Department of Population Medicine and Diagnostic Sciences, Cornell University, Ithaca 14853, New York.
2
Department of Veterinary Medical Science, College of Veterinary Medicine, University of Illinois, Urbana 61802.
3
Department of Population Medicine and Diagnostic Sciences, Cornell University, Ithaca 14853, New York; Department of Epidemiology and Population Health, Institute of Infection and Global Health, University of Liverpool, Neston CH64 7TE, United Kingdom.
4
Department of Population Medicine and Diagnostic Sciences, Cornell University, Ithaca 14853, New York. Electronic address: rcb28@cornell.edu.

Abstract

In an effort to characterize colostrum microbial diversity and its potential associations with early-lactation clinical mastitis, we used high-throughput sequencing of the 16S rRNA gene to investigate the bovine colostrum microbiome. A prospective observational study was conducted that included 70 Holstein cows; colostrum samples were collected from all 4 mammary gland quarters. Colostrum samples were categorized according to whether the quarter was diagnosed (CMC) or not diagnosed (NCMC) with clinical mastitis during the first 30 d postpartum. Colostrum samples were dominated by Firmicutes, Bacteroidetes, Proteobacteria, Actinobacteria, Fusobacteria, and Tenericutes phyla, with the 6 most common taxa [order (o), family (f), and genus (g)] being g_Staphylococcus, g_Prevotella, f_Ruminococcaceae, o_Bacteroidales, o_Clostridiales, and g_Pseudomonas. The colostrum microbiota of primiparous cows was significantly richer (higher number of bacterial species) than that of multiparous cows, and differences in colostrum taxonomic structure between parities were also observed. The microbial community of NCMC samples of primiparous cows was significantly more diverse than that of CMC samples, and the relative abundances of the Tenericutes and Fusobacteria phyla as well as the Mycoplasma and Fusobacterium genera were significantly higher in NCMC than in CMC samples of primiparous cows. The colostrum core microbiome, defined as the bacterial taxa common to all colostrum samples examined, was composed of 20 taxa and included bacterial genera already known to be associated with mastitis (e.g., Staphylococcus, Mycoplasma, and Streptococcus spp.). Our results indicate that the colostrum microbiome of primiparous cows differs from that of multiparous cows, and it harbors some diversity and taxonomic markers of mammary gland health specific to primiparous cows only.

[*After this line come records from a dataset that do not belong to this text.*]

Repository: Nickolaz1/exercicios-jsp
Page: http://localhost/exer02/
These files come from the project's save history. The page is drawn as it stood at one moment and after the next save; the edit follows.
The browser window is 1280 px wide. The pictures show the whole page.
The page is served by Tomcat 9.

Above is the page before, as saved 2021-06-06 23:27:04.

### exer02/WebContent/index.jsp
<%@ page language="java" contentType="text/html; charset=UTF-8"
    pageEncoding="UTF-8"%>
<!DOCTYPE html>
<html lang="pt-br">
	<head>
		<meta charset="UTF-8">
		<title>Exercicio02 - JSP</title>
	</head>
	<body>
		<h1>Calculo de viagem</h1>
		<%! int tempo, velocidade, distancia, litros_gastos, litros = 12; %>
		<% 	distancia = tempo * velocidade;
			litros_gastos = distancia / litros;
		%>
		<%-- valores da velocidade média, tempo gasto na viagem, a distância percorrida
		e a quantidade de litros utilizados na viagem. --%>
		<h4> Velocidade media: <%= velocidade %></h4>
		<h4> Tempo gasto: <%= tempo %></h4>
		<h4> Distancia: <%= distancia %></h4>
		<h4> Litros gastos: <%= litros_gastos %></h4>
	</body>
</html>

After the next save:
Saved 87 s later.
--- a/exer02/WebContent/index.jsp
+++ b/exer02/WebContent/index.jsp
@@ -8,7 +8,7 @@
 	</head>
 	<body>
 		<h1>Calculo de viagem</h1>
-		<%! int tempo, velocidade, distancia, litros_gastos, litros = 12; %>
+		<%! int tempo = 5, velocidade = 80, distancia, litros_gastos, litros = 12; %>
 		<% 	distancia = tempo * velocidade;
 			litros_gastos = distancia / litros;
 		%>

KEYWORDS:

colostrum; mastitis; microbiome

PMID:
28161185
DOI:
10.3168/jds.2016-11604
[Indexed for MEDLINE]

Supplemental Content

Full text links

Icon for Elsevier Science
Loading ...
Support Center